**ACTION ITEM**.
Keep each line of the material that includes "text", and leave out the rest.

___ RECORDS FOR THIS EXERCISE ___

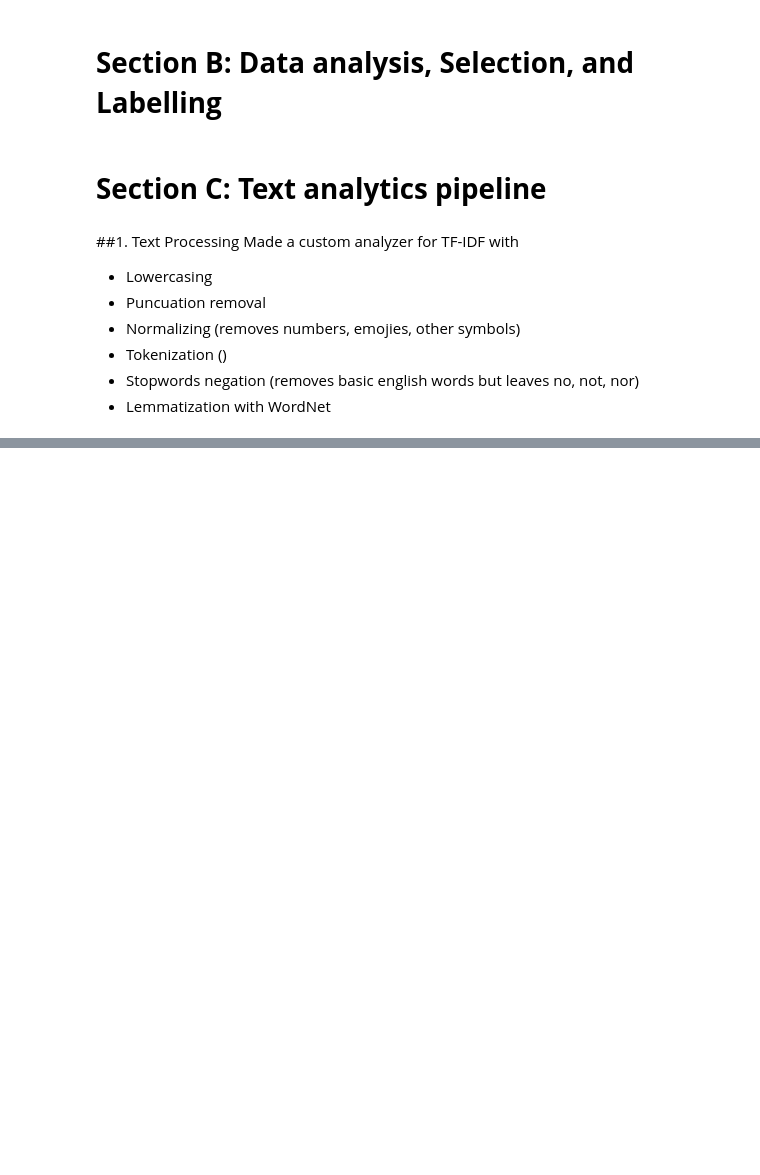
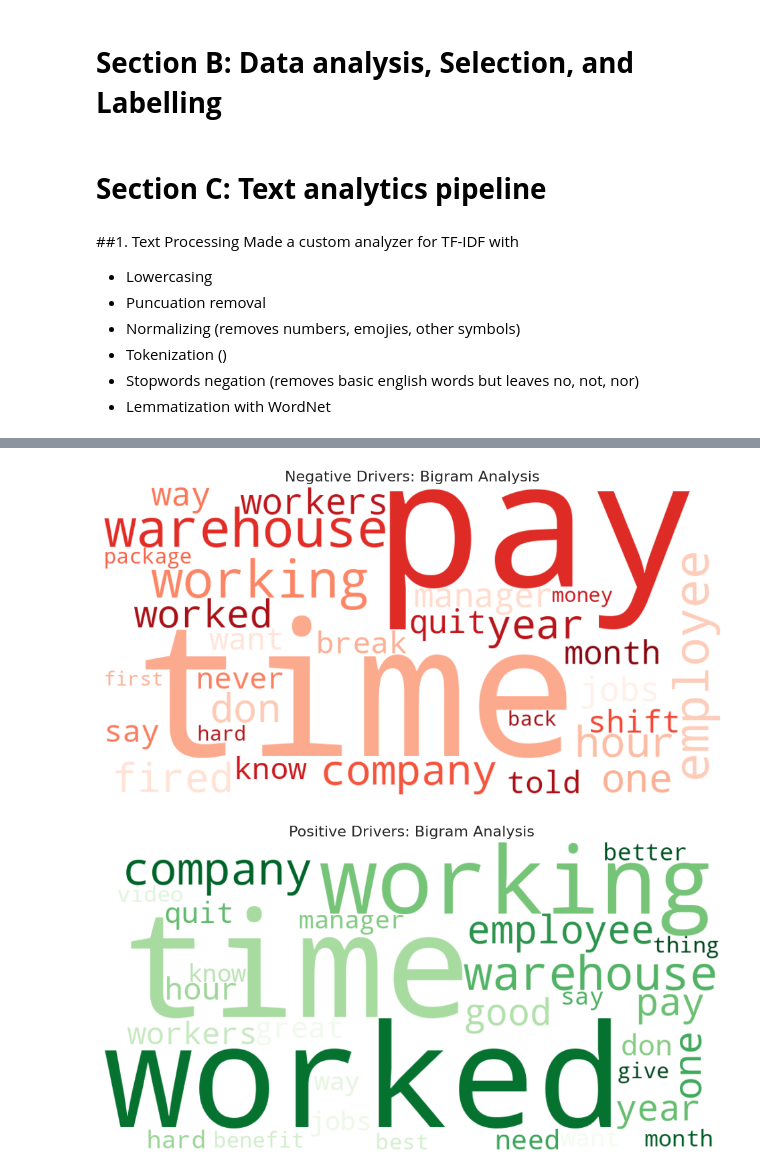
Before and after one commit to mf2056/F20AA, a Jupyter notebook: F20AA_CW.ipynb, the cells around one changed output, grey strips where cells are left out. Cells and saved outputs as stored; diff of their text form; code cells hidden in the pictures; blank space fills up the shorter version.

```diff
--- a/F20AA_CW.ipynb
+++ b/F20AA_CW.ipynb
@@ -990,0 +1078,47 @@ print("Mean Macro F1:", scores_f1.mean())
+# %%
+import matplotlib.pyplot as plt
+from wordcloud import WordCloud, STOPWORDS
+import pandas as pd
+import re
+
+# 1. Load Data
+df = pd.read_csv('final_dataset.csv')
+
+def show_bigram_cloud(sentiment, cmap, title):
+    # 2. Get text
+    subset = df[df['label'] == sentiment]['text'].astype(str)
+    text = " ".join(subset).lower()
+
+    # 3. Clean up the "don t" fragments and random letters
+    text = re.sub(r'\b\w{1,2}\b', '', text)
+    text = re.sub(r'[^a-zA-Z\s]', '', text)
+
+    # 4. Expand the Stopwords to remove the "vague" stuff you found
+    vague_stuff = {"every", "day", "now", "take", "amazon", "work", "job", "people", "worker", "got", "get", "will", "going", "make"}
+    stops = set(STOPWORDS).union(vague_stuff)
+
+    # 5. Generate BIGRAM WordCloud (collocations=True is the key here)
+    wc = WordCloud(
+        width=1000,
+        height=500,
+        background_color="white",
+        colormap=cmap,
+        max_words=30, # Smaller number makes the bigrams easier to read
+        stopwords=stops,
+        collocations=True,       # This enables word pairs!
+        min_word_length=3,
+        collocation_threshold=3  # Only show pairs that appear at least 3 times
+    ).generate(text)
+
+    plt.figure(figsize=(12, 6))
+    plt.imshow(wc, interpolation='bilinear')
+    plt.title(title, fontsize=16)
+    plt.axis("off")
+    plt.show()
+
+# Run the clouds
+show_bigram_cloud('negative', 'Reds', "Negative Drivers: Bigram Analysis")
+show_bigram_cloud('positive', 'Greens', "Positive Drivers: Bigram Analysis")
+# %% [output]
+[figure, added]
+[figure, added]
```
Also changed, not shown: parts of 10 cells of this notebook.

___

**FINAL ANSWER**.
Before and after one commit to mf2056/F20AA, a Jupyter notebook: F20AA_CW.ipynb, the cells around one changed output, grey strips where cells are left out. Cells and saved outputs as stored; diff of their text form; code cells hidden in the pictures; blank space fills up the shorter version.
+    # 2. Get text
+    subset = df[df['label'] == sentiment]['text'].astype(str)
+    text = " ".join(subset).lower()
+    text = re.sub(r'\b\w{1,2}\b', '', text)
+    text = re.sub(r'[^a-zA-Z\s]', '', text)
+    ).generate(text)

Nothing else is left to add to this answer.